__Activity__
Please copy out every line of the listing below in which the word "data" appears.
□ □ □ □ □ □ □
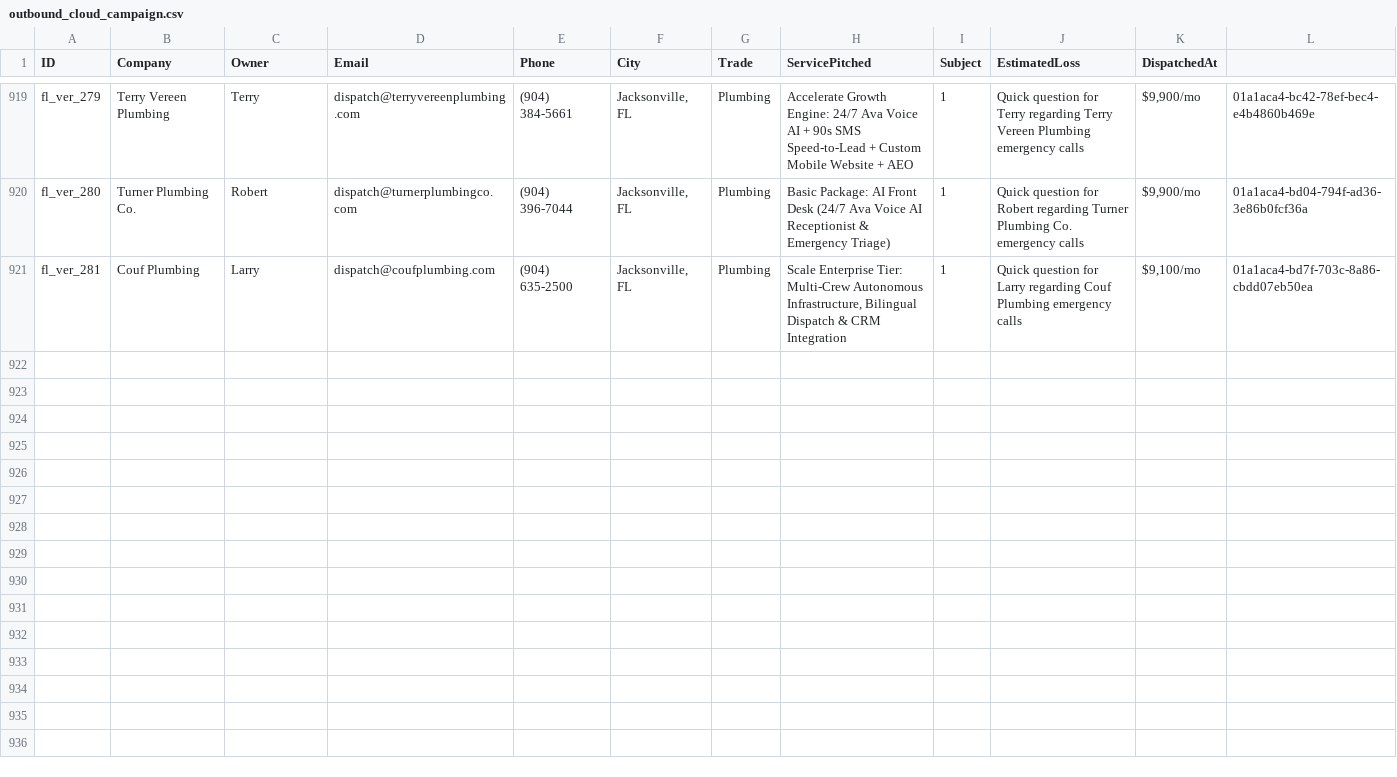
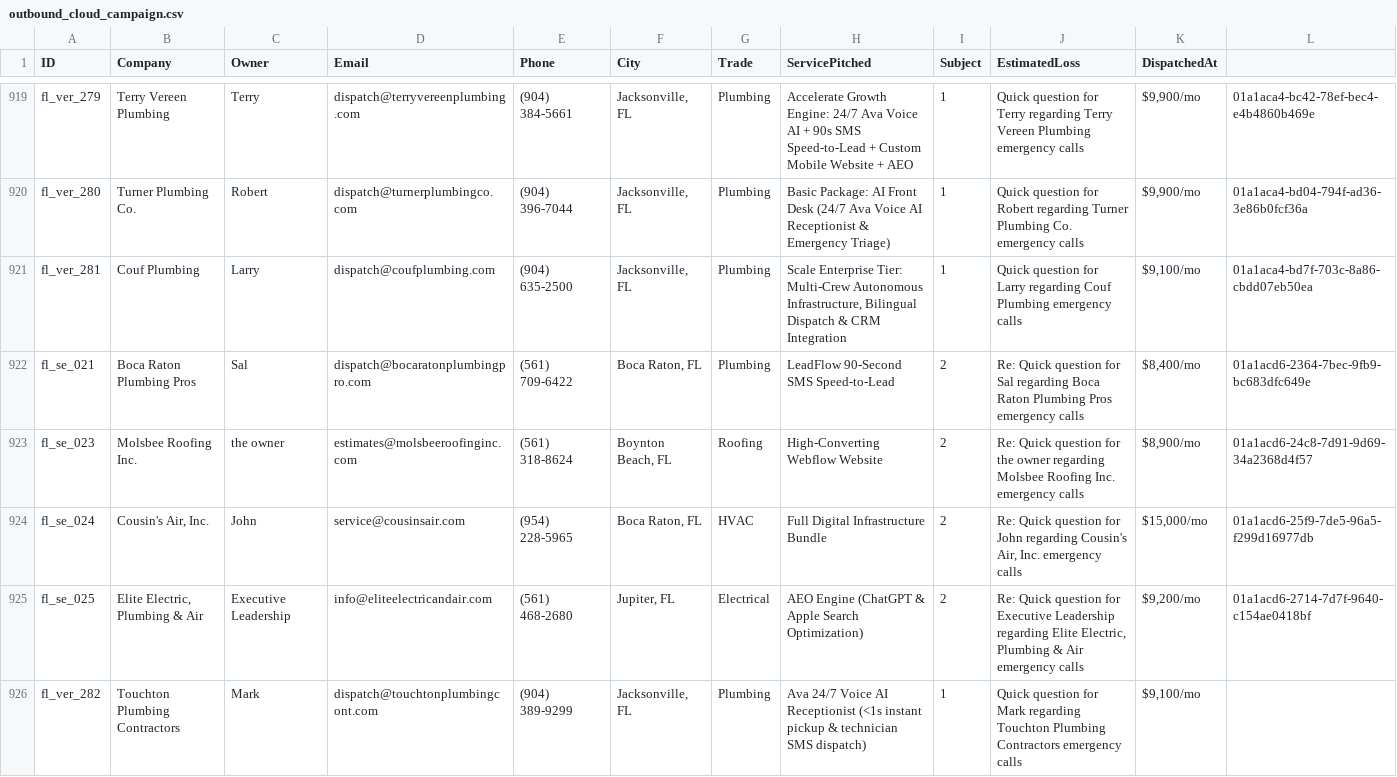
Before and after one commit to hluke2057-hub/Vantorxsolutions, a CSV file: data/outbound_cloud_campaign.csv, drawn as a sheet; only a part is shown, gaps mark what is left out; rows hold the shown columns only; the diff names each change by its address in the sheet, - before the commit and + after, or states it on an @@ line.

Commit message:
chore(cloud-autopilot): 24/7 autonomous dispatch cycle completed [skip ci]

```diff
--- a/data/outbound_cloud_campaign.csv
+++ b/data/outbound_cloud_campaign.csv
+row 922: fl_se_021 | Boca Raton Plumbing Pros | Sal | dispatch@bocaratonplumbingpro.com | (561) 709-6422 | Boca Raton, FL | Plumbing | LeadFlow 90-Second SMS Speed-to-Lead | 2 | Re: Quick question for Sal regarding Boca Raton Plumbing Pros emergency calls | $8,400/mo | 01a1acd6-2364-7bec-9fb9-bc683dfc649e
+row 923: fl_se_023 | Molsbee Roofing Inc. | the owner | estimates@molsbeeroofinginc.com | (561) 318-8624 | Boynton Beach, FL | Roofing | High-Converting Webflow Website | 2 | Re: Quick question for the owner regarding Molsbee Roofing Inc. emergency calls | $8,900/mo | 01a1acd6-24c8-7d91-9d69-34a2368d4f57
+row 924: fl_se_024 | Cousin's Air, Inc. | John | service@cousinsair.com | (954) 228-5965 | Boca Raton, FL | HVAC | Full Digital Infrastructure Bundle | 2 | Re: Quick question for John regarding Cousin's Air, Inc. emergency calls | $15,000/mo | 01a1acd6-25f9-7de5-96a5-f299d16977db
+row 925: fl_se_025 | Elite Electric, Plumbing & Air | Executive Leadership | info@eliteelectricandair.com | (561) 468-2680 | Jupiter, FL | Electrical | AEO Engine (ChatGPT & Apple Search Optimization) | 2 | Re: Quick question for Executive Leadership regarding Elite Electric, Plumbing & Air emergency calls | $9,200/mo | 01a1acd6-2714-7d7f-9640-c154ae0418bf
+row 926: fl_ver_282 | Touchton Plumbing Contractors | Mark | dispatch@touchtonplumbingcont.com | (904) 389-9299 | Jacksonville, FL | Plumbing | Ava 24/7 Voice AI Receptionist (<1s instant pickup & technician SMS dispatch) | 1 | Quick question for Mark regarding Touchton Plumbing Contractors emergency calls | $9,100/mo
```
Also changed, not shown: 4 other files.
□ □ □ □ □ □ □
__Output of the task__
Before and after one commit to hluke2057-hub/Vantorxsolutions, a CSV file: data/outbound_cloud_campaign.csv, drawn as a sheet; only a part is shown, gaps mark what is left out; rows hold the shown columns only; the diff names each change by its address in the sheet, - before the commit and + after, or states it on an @@ line.
--- a/data/outbound_cloud_campaign.csv
+++ b/data/outbound_cloud_campaign.csv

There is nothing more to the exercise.